Normally, state government agencies move quickly to change rules or adopt new ones after the Legislature changes South Dakota’s laws. But that isn’t the case for the South Dakota Board of Pharmacy.
The board has waited more than a year to respond to legislative changes from the 2017 session.
Executive Director Kari Shanard-Koenders takes responsibility.
“I didn’t get around to it until now,” she said Tuesday. “It was just not the priority.”
Shanard-Koenders said her office was focused on getting prescribers and dispensers registered. Compliance rose to 95 percent this year. It was 23 percent two years ago.
The Legislature passed a law in 2017 requiring it.
“That was a big project,” she said.
Another change from the Legislature in 2017 was requiring dispensers such as pharmacies to report prescriptions within 24 hours. It previously was weekly.
The state Department of Health hired Shanard-Koenders in mid-2012 to run the board’s prescription drug monitoring program. She moved up to executive director in September 2015.
One of the sets of proposed rules creates a new chapter. It gives the board for the first time an organized way to handle complaints and discipline.
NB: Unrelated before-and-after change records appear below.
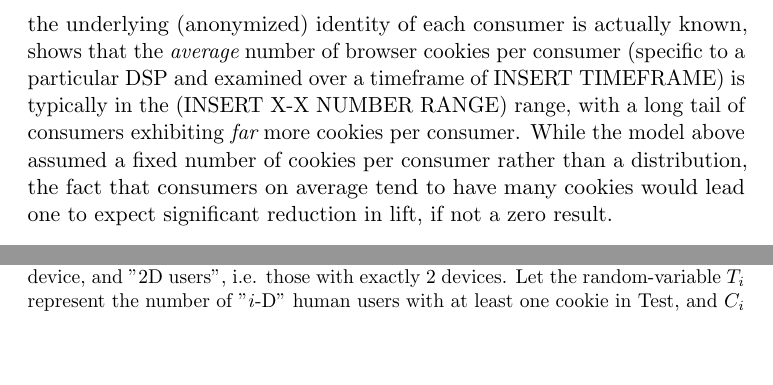
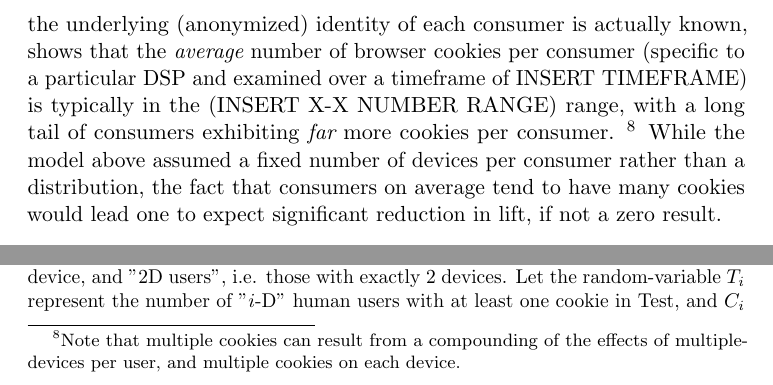
Before and after one commit to pchalasani/causal-lift, a LaTeX paper (causallift.tex): two parts of page 47 of 58 before the commit and two parts of page 47 of 59 after it, joined at a grey line, cut so that both start at the same text, the shorter picture padded with empty space. Compiled offline with pdfLaTeX.

Commit message:
cookie/device stuff

```diff
--- a/causallift.tex
+++ b/causallift.tex
@@ -1144,7 +1144,9 @@ The above result shows that as the number of devices $k$ per consumer increases,
 
 %Ari comment below
 This result might lead one to conclude that at worst, contamination would drive the Causal Lift estimation to zero.
-This makes intuitive sense: when contamination is severe, every Control device essentially has the response rate of a Test (exposed) device, and \textit{as long as the composition of the type-$C$ and type-$T$ consumer populations is the same}, the measured causal Ad Lift would be at worst zero. Our research, using an unbiased truth set whereby the underlying (anonymized) identity of each consumer is actually known, shows that the {\em average} number of browser cookies per consumer (specific to a particular DSP and examined over a timeframe of INSERT TIMEFRAME) is typically in the (INSERT X-X NUMBER RANGE) range, with a long tail of consumers exhibiting {\em far} more cookies per consumer. While the model above assumed a fixed number of cookies per consumer rather than a distribution, the fact that consumers on average tend to have many cookies would lead one to expect significant reduction in lift, if not a zero result.
+This makes intuitive sense: when contamination is severe, every Control device essentially has the response rate of a Test (exposed) device, and \textit{as long as the composition of the type-$C$ and type-$T$ consumer populations is the same}, the measured causal Ad Lift would be at worst zero. Our research, using an unbiased truth set whereby the underlying (anonymized) identity of each consumer is actually known, shows that the {\em average} number of browser cookies per consumer (specific to a particular DSP and examined over a timeframe of INSERT TIMEFRAME) is typically in the (INSERT X-X NUMBER RANGE) range, with a long tail of consumers exhibiting {\em far} more cookies per consumer.
+\footnote{Note that multiple cookies can result from a compounding of the effects of multiple-devices per user, and multiple cookies on each device.}
+While the model above assumed a fixed number of devices per consumer rather than a distribution, the fact that consumers on average tend to have many cookies would lead one to expect significant reduction in lift, if not a zero result.
 
 Yet, the situation is even worse than that! In the above scenario, zero (or extremely low) measured lift resulted from high $k$ under the assumption that each consmer has exactly $k$ devices. If we remove this assumption, and instead assume the population consists of some consumers with just one device, as well as others with multiple devices, then it is possible for the composition of the Test and Control populations to have different responsiveness to ads, due to a combination of two phenomena (which we have observed in our data):
 \begin{enumerate}
```
Also changed, not shown: causallift.pdf.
Shanard-Koenders said various directors before her had their own ways.
“I just decided it should be written down,” she said.
She consulted with the state Board of Medical and Osteopathic Examiners and the state Board of Nursing.
She wants the same process used every time.
“We’re behind in rules, I think,” she said.
She declined to be interviewed on camera.
The hearing is October 23 at 1 p.m. in Sioux Falls at 4001 West Valhalla Boulevard in Suite 202. Written comments must reach the board by October 20 to be considered.